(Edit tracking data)
·····
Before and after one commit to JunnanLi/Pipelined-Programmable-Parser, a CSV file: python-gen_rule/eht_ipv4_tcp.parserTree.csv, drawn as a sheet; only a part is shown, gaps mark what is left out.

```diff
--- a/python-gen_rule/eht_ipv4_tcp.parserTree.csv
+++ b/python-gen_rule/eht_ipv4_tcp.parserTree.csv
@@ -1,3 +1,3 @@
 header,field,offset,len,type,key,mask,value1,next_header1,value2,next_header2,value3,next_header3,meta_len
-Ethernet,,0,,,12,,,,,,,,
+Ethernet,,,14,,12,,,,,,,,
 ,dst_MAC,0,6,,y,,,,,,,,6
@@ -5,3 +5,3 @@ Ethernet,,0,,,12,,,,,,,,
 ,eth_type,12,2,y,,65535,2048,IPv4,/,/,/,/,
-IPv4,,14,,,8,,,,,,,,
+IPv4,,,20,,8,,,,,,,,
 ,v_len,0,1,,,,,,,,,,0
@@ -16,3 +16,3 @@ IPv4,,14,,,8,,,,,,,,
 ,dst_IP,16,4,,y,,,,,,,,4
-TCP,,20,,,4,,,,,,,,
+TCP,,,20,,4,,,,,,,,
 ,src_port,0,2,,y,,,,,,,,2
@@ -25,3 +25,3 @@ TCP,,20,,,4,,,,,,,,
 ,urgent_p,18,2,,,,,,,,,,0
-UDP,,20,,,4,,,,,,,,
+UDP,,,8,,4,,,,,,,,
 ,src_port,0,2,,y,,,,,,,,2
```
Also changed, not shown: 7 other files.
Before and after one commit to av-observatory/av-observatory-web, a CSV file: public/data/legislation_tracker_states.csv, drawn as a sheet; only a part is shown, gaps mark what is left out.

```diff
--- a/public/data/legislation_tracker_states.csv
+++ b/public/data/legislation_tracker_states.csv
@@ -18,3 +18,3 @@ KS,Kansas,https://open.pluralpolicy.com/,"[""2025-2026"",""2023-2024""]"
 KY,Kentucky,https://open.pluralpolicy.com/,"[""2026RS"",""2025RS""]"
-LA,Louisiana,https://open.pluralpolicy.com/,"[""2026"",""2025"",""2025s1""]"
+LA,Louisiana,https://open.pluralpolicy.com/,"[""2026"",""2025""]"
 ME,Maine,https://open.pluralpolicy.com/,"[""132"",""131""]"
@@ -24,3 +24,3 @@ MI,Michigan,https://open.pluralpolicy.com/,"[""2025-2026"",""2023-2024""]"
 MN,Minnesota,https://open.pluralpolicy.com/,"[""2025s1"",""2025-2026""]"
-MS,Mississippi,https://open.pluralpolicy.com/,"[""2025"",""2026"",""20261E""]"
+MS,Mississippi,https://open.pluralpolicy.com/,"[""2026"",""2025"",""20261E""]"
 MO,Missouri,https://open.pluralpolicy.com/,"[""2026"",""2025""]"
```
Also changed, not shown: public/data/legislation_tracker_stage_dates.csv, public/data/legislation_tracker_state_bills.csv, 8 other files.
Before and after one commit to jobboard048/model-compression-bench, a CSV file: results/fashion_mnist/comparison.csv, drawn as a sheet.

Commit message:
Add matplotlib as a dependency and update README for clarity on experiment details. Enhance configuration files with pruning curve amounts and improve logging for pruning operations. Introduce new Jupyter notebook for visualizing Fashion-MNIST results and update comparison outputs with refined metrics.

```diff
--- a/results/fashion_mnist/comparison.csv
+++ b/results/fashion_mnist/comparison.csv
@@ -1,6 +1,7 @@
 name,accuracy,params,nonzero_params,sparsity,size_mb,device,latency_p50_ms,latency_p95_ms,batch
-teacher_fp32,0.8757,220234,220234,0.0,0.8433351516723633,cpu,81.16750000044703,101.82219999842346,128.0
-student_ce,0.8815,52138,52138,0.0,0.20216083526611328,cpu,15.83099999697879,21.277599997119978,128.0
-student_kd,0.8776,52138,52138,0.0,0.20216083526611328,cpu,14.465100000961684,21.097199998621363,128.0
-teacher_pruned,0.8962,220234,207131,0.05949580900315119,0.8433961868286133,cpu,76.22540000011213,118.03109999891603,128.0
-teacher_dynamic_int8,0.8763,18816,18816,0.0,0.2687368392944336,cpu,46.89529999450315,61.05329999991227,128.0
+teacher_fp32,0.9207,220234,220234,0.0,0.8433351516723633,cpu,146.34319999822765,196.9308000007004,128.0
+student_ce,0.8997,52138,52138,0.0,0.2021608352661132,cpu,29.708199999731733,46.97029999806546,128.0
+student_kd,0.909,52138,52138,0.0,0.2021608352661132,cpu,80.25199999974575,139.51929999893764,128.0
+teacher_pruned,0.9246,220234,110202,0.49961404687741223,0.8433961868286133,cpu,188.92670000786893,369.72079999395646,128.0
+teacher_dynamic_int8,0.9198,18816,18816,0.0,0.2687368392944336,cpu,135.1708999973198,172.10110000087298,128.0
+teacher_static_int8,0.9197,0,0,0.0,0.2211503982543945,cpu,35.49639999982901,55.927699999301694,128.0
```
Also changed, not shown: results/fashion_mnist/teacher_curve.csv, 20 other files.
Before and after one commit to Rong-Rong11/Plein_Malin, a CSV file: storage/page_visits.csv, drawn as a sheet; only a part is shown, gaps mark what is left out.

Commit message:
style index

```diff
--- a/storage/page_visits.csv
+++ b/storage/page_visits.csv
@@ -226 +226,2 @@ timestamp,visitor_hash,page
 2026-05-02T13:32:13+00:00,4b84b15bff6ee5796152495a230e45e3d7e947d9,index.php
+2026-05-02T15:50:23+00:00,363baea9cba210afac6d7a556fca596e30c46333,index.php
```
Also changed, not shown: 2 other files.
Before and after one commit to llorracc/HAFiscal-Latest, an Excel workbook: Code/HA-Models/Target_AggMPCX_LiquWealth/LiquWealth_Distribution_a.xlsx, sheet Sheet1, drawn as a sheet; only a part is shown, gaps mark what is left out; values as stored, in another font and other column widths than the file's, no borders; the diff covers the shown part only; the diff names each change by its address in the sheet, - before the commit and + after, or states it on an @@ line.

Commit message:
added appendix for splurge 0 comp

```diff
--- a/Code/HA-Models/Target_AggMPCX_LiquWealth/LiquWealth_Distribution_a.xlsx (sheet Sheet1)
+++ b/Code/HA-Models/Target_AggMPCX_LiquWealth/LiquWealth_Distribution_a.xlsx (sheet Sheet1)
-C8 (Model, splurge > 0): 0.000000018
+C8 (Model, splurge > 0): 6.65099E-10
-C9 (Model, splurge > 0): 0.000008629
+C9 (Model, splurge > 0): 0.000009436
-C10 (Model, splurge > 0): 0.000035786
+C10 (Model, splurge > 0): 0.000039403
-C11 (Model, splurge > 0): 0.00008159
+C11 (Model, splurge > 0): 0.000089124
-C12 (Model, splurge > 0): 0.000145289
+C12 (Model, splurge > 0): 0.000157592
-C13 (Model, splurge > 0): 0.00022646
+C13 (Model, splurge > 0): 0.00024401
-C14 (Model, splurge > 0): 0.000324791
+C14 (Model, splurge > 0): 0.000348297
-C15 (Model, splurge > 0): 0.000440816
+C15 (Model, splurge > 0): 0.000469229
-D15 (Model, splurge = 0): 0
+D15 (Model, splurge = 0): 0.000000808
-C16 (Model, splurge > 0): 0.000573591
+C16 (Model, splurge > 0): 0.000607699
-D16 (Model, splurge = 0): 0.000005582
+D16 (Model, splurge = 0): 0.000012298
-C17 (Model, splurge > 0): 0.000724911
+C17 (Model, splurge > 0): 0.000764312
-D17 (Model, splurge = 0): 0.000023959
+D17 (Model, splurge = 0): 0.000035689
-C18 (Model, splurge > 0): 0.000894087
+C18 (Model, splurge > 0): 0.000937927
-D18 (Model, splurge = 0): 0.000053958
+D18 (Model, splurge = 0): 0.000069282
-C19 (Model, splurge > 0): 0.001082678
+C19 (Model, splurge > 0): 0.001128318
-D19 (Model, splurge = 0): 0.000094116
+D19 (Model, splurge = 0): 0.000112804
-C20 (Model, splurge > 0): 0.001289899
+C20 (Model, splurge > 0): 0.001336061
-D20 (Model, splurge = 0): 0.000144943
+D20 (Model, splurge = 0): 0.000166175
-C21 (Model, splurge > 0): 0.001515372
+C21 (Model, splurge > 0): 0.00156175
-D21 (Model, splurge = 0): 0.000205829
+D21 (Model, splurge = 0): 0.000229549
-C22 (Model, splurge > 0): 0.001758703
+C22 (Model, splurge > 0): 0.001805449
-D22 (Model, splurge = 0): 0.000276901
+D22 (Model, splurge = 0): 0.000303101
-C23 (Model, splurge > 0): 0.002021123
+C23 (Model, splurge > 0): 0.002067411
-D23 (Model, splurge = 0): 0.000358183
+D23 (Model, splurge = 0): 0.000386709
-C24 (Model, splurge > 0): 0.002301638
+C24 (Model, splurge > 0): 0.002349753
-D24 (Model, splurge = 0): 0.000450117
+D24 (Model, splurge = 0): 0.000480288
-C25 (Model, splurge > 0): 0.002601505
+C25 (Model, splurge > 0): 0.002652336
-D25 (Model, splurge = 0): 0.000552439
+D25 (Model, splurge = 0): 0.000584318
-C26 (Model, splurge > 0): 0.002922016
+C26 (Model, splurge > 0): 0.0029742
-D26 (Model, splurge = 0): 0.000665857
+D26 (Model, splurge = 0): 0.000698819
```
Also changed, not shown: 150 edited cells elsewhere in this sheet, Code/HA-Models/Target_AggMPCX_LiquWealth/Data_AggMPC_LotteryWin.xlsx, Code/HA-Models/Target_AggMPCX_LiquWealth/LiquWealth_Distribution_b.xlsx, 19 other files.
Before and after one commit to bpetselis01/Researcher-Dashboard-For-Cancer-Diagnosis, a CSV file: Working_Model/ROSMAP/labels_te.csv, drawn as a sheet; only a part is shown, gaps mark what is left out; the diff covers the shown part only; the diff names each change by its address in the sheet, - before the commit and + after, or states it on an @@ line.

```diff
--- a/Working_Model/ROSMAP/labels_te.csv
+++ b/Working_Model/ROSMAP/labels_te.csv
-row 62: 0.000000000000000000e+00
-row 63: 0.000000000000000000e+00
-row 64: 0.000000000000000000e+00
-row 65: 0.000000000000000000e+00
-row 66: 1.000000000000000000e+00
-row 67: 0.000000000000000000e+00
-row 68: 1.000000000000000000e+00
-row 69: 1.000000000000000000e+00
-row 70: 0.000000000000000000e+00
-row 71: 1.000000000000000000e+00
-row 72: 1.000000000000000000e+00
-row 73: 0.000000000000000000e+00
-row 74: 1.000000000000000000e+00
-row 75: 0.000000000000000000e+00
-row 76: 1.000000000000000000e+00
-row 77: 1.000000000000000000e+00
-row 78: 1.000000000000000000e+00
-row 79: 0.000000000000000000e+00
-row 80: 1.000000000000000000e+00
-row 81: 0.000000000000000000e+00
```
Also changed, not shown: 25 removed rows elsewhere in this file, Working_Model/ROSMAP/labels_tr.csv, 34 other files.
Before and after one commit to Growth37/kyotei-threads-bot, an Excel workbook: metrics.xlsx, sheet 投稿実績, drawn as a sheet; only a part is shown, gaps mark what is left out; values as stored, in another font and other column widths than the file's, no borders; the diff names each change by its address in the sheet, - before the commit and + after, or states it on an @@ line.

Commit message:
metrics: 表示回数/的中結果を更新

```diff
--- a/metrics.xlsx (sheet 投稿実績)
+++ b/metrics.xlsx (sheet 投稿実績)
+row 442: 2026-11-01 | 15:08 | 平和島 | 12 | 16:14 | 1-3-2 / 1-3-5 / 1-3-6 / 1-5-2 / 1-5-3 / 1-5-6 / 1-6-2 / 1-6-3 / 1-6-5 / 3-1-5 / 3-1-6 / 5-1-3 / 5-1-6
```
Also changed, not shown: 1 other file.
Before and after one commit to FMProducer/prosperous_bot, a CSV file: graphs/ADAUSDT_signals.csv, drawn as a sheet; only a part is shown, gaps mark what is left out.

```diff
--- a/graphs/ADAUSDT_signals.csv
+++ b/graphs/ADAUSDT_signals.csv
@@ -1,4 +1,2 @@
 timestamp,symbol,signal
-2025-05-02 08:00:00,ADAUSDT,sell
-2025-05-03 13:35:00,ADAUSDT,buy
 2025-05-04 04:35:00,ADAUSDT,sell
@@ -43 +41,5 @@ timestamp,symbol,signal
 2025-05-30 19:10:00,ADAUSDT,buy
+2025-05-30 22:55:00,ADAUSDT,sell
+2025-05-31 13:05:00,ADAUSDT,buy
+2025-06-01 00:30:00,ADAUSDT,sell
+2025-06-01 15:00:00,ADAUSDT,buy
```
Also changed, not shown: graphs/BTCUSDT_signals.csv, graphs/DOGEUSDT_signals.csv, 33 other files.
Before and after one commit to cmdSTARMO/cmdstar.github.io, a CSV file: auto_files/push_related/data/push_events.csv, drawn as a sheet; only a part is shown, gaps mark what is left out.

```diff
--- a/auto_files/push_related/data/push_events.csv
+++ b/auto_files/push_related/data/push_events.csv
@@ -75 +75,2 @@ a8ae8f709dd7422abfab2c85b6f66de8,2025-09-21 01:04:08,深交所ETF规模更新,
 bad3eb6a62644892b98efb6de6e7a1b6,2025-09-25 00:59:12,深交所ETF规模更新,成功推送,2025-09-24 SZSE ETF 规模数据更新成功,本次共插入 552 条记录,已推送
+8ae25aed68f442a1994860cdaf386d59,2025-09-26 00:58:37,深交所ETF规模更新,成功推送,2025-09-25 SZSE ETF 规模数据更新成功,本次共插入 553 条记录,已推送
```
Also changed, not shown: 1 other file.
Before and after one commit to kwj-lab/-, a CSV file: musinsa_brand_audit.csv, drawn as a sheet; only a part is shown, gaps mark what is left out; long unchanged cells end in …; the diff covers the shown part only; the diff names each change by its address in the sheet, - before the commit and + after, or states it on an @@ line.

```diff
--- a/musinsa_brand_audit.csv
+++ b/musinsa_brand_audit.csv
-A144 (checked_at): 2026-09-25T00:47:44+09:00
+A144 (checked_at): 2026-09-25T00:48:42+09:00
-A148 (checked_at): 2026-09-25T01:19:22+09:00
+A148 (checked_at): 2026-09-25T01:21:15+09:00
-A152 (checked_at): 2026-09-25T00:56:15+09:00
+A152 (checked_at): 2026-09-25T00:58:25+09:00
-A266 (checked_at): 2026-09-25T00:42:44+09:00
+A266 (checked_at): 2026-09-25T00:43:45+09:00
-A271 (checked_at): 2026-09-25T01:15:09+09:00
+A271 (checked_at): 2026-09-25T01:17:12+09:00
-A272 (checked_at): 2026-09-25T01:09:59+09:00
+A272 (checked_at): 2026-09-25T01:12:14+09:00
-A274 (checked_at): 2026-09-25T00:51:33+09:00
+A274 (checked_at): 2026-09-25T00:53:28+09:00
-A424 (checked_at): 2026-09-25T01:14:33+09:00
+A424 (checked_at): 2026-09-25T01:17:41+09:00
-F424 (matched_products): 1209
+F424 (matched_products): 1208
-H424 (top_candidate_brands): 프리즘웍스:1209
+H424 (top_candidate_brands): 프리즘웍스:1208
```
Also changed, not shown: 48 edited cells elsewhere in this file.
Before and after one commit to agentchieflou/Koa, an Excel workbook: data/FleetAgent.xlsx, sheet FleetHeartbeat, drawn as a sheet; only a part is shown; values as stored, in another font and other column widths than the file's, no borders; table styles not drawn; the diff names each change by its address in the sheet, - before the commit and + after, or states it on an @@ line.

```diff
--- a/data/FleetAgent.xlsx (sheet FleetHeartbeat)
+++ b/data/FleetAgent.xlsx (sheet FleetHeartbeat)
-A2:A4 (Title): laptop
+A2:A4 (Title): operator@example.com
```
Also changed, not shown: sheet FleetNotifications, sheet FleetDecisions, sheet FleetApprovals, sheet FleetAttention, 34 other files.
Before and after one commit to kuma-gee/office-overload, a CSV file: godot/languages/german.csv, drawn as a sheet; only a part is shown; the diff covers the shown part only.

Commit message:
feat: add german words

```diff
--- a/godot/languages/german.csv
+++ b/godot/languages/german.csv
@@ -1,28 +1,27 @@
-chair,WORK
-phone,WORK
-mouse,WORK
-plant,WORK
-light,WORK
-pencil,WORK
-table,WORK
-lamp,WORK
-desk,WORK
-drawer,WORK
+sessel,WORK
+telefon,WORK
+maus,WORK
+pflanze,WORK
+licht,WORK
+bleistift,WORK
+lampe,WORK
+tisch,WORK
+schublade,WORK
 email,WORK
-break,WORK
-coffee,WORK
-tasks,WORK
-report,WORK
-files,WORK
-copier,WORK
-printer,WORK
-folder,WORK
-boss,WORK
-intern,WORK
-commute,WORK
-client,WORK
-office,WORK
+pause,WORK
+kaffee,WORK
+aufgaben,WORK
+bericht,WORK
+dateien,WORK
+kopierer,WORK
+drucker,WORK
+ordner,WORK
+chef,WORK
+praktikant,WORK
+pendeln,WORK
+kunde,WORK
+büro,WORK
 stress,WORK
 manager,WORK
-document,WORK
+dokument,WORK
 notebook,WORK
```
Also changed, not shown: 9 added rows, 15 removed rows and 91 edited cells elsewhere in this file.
·····
* _What is required_
Show every line from the entries above in which "results" appears.

* _Reply to the exercise_
Before and after one commit to jobboard048/model-compression-bench, a CSV file: results/fashion_mnist/comparison.csv, drawn as a sheet.
Add matplotlib as a dependency and update README for clarity on experiment details. Enhance configuration files with pruning curve amounts and improve logging for pruning operations. Introduce new Jupyter notebook for visualizing Fashion-MNIST results and update comparison outputs with refined metrics.
--- a/results/fashion_mnist/comparison.csv
+++ b/results/fashion_mnist/comparison.csv
Also changed, not shown: results/fashion_mnist/teacher_curve.csv, 20 other files.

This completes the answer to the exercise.